=== Data in this exercise ===
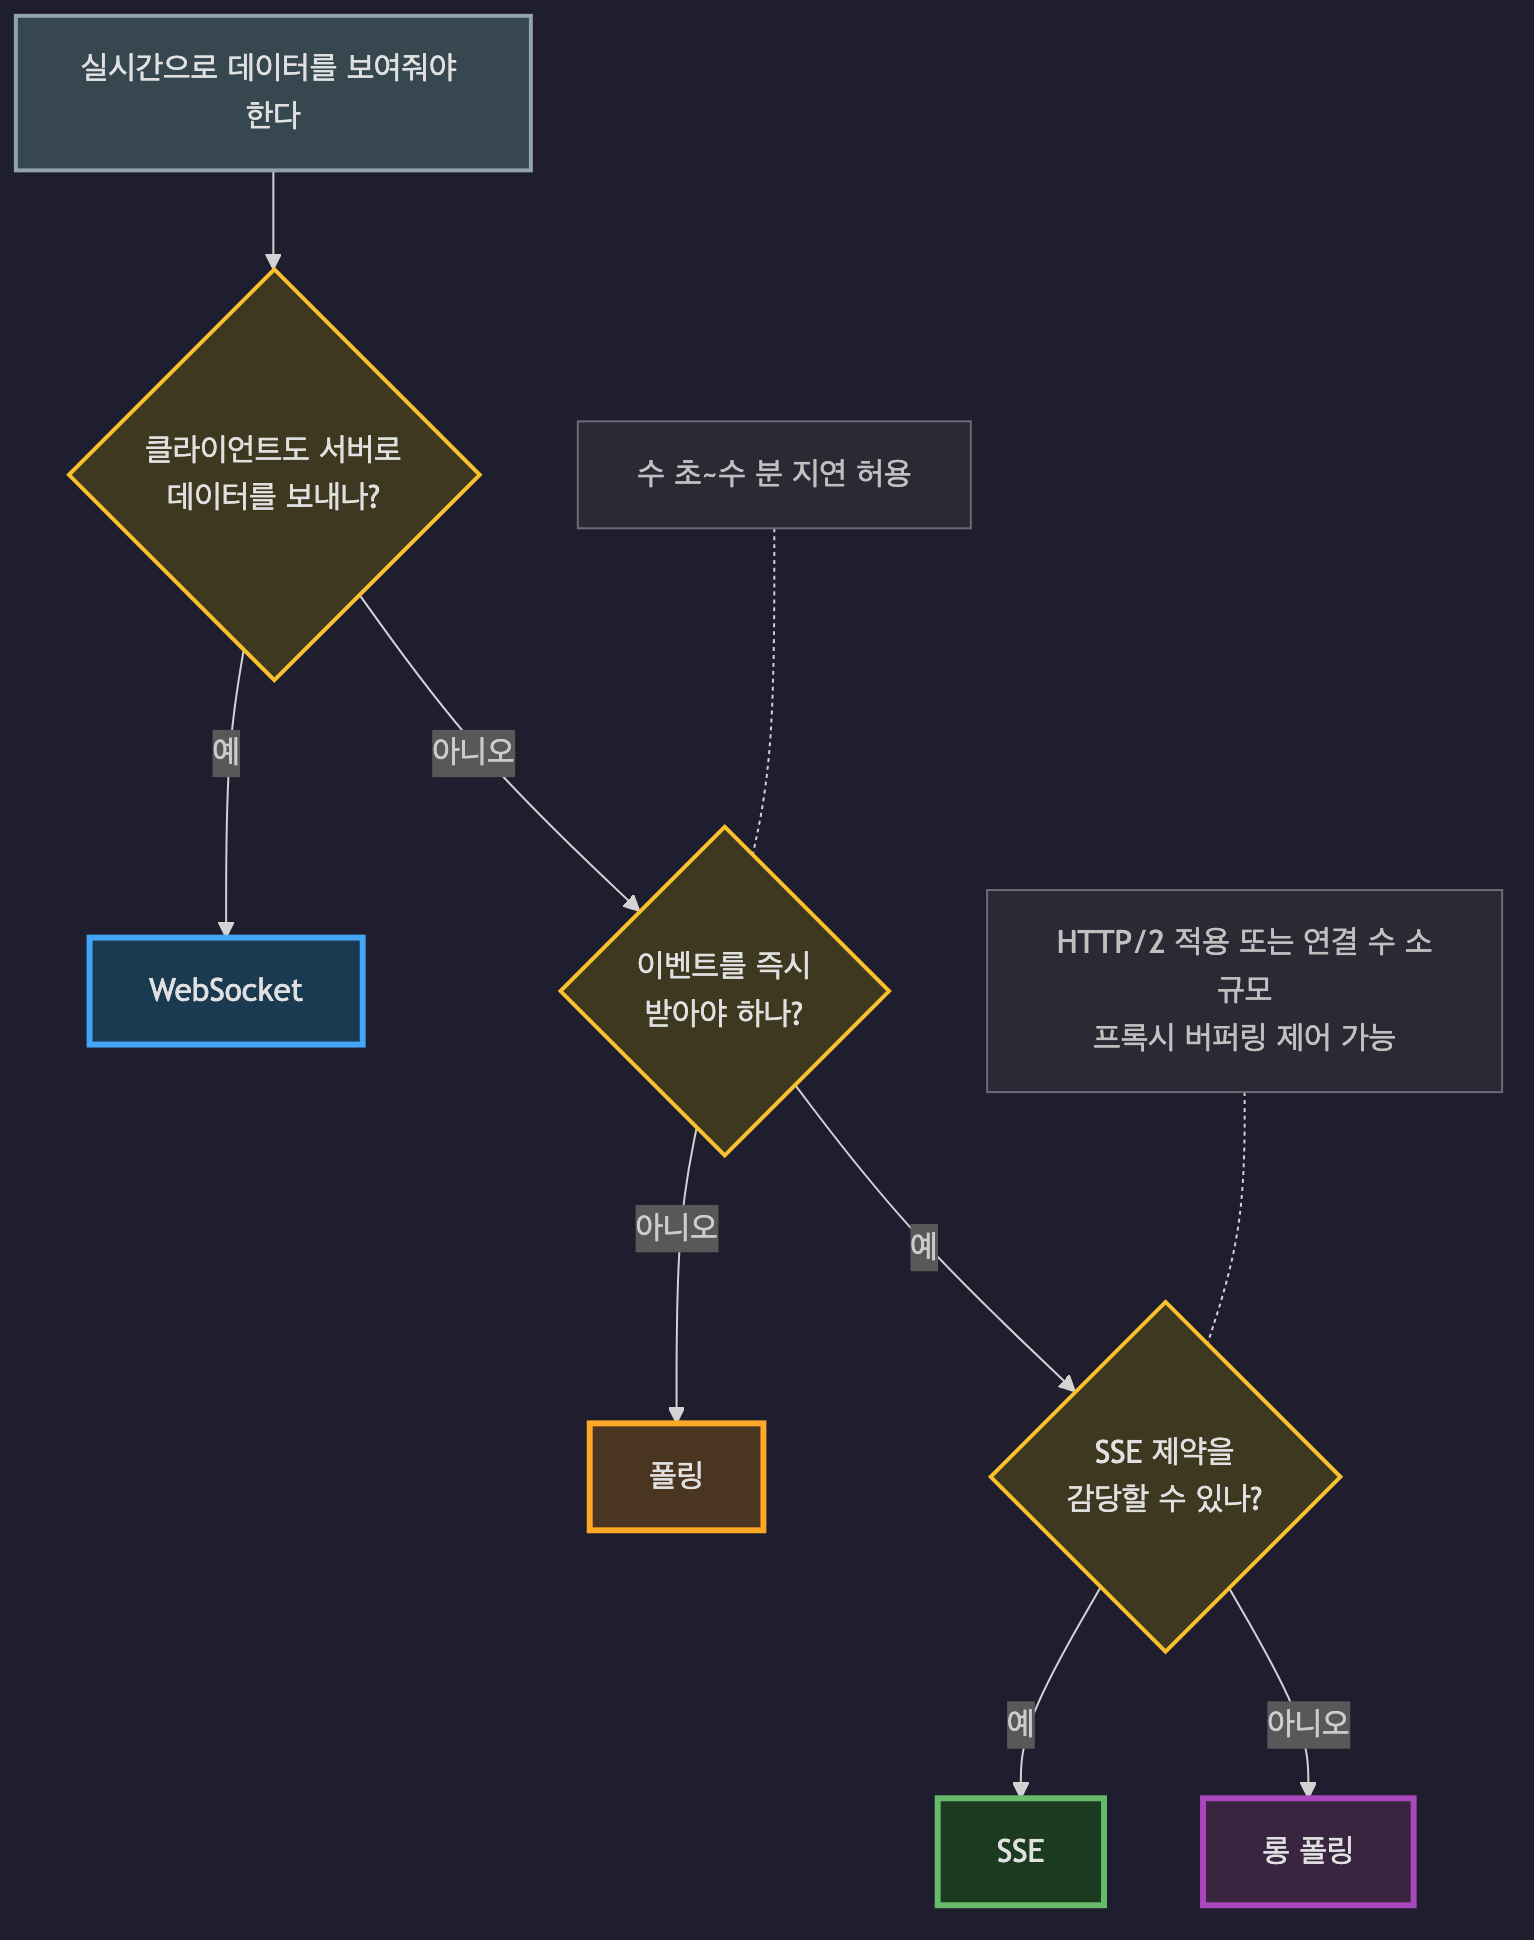
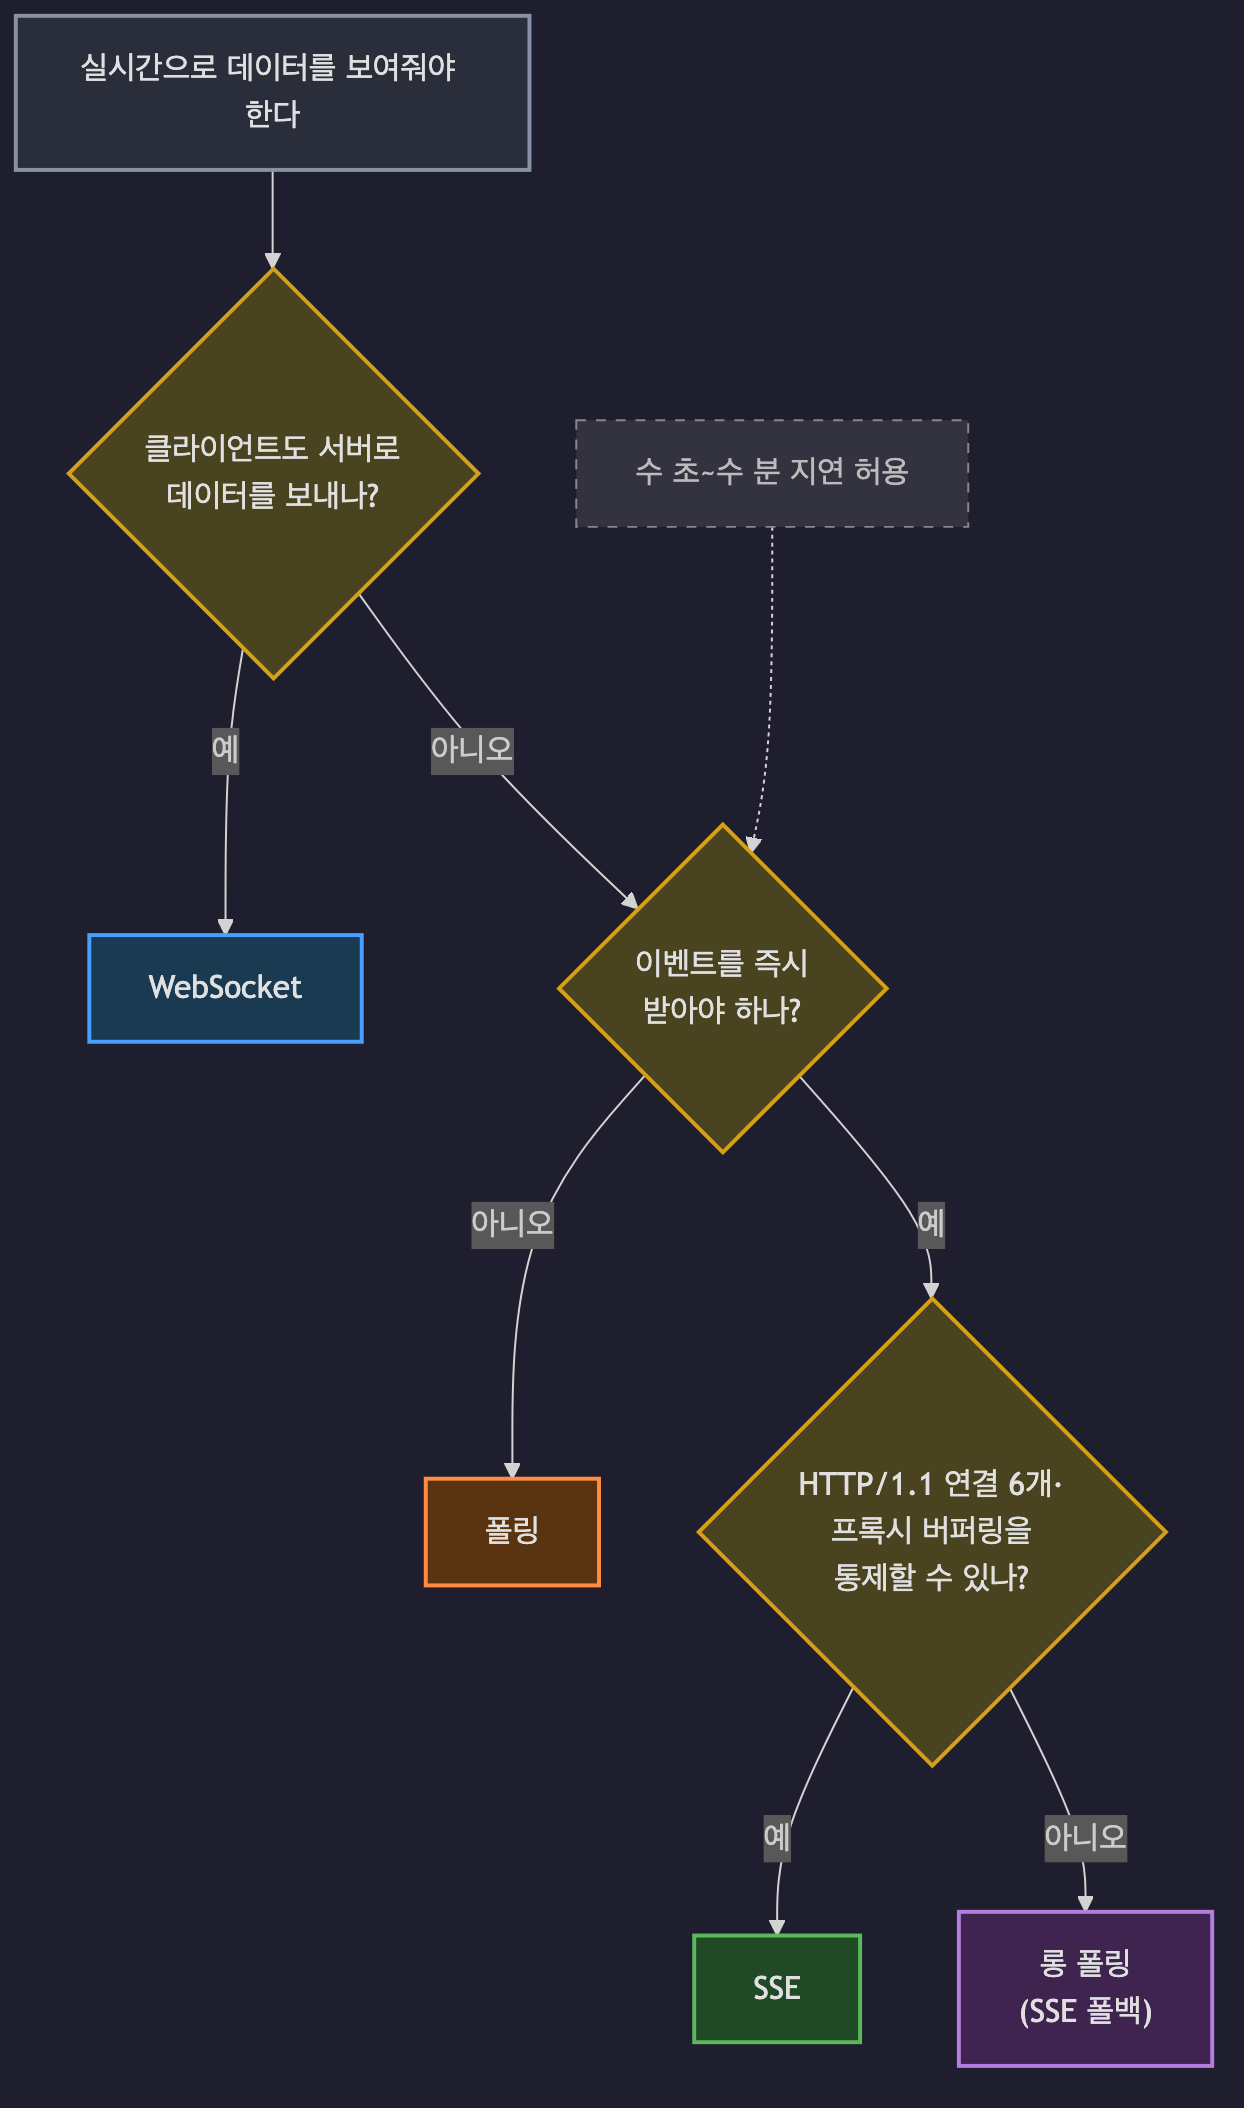
fix(blog): 선택 플로우차트의 'SSE 제약' 모호성과 롱 폴링 계층 오해 정정
마지막 분기의 'SSE 제약'이 떠 있는 점선 주석 박스로만 정의돼
분기 노드와 한 몸으로 읽히지 않았다. 추상어를 없애고 구체 조건
'HTTP/1.1 연결 6개·프록시 버퍼링을 통제할 수 있나?'를 노드에
직접 박아 주석 박스를 제거

롱 폴링이 트리 맨 끝 말단 노드에 놓여 SSE보다 나은 최종 선택처럼
읽혔다. 본문은 롱 폴링을 폴백으로 서술하는데 그림이 이를 배반했다.
말단을 '롱 폴링 (SSE 폴백)'으로 표시하고, 그림 5 뒤에 SSE 제약의
정의와 롱 폴링이 대체재임을 밝히는 단락을 추가

diff --git a/content/posts/realtime-communication-polling-sse-websocket.md b/content/posts/realtime-communication-polling-sse-websocket.md
@@ -405,6 +405,8 @@ SSE와 달리 재연결을 직접 구현해야 합니다. `onclose`에서 지수
 
 기술을 먼저 고르고 요구사항을 맞추면 과설계가 됩니다. 통신 방향, 실시간성 요구, 인프라 제약 순으로 좁혀 갑니다.
 
+그림의 마지막 분기가 인프라 제약 단계입니다. 여기서 SSE와 롱 폴링이 갈리는 조건은 앞 SSE 절에서 짚은 두 가지입니다. HTTP/1.1의 도메인당 연결 6개 제한과 프록시 버퍼링을 통제할 수 있으면 SSE로 가고, 그러지 못하는 환경에서만 롱 폴링으로 물러섭니다. 롱 폴링이 트리 맨 끝에 놓였다고 더 나은 방식은 아닙니다. SSE를 쓸 수 없을 때 같은 서버 푸시 효과를 내는 대체재이고, SSE라면 브라우저가 공짜로 주는 자동 재연결과 `Last-Event-ID` 복구를 직접 구현해야 합니다.
+
 | 기능 | 적합한 방식 | 이유 |
 |------|-----------|------|
 | 알림, 결재 요청, 뉴스 피드 | SSE | 서버 → 클라이언트 단방향, 구현이 단순하고 재연결이 자동 |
===
[Activity]
Images aside, return each entry above precisely as it stands.

[Solution to the exercise]
fix(blog): 선택 플로우차트의 'SSE 제약' 모호성과 롱 폴링 계층 오해 정정
마지막 분기의 'SSE 제약'이 떠 있는 점선 주석 박스로만 정의돼
분기 노드와 한 몸으로 읽히지 않았다. 추상어를 없애고 구체 조건
'HTTP/1.1 연결 6개·프록시 버퍼링을 통제할 수 있나?'를 노드에
직접 박아 주석 박스를 제거

롱 폴링이 트리 맨 끝 말단 노드에 놓여 SSE보다 나은 최종 선택처럼
읽혔다. 본문은 롱 폴링을 폴백으로 서술하는데 그림이 이를 배반했다.
말단을 '롱 폴링 (SSE 폴백)'으로 표시하고, 그림 5 뒤에 SSE 제약의
정의와 롱 폴링이 대체재임을 밝히는 단락을 추가

diff --git a/content/posts/realtime-communication-polling-sse-websocket.md b/content/posts/realtime-communication-polling-sse-websocket.md
@@ -405,6 +405,8 @@ SSE와 달리 재연결을 직접 구현해야 합니다. `onclose`에서 지수
 
 기술을 먼저 고르고 요구사항을 맞추면 과설계가 됩니다. 통신 방향, 실시간성 요구, 인프라 제약 순으로 좁혀 갑니다.
 
+그림의 마지막 분기가 인프라 제약 단계입니다. 여기서 SSE와 롱 폴링이 갈리는 조건은 앞 SSE 절에서 짚은 두 가지입니다. HTTP/1.1의 도메인당 연결 6개 제한과 프록시 버퍼링을 통제할 수 있으면 SSE로 가고, 그러지 못하는 환경에서만 롱 폴링으로 물러섭니다. 롱 폴링이 트리 맨 끝에 놓였다고 더 나은 방식은 아닙니다. SSE를 쓸 수 없을 때 같은 서버 푸시 효과를 내는 대체재이고, SSE라면 브라우저가 공짜로 주는 자동 재연결과 `Last-Event-ID` 복구를 직접 구현해야 합니다.
+
 | 기능 | 적합한 방식 | 이유 |
 |------|-----------|------|
 | 알림, 결재 요청, 뉴스 피드 | SSE | 서버 → 클라이언트 단방향, 구현이 단순하고 재연결이 자동 |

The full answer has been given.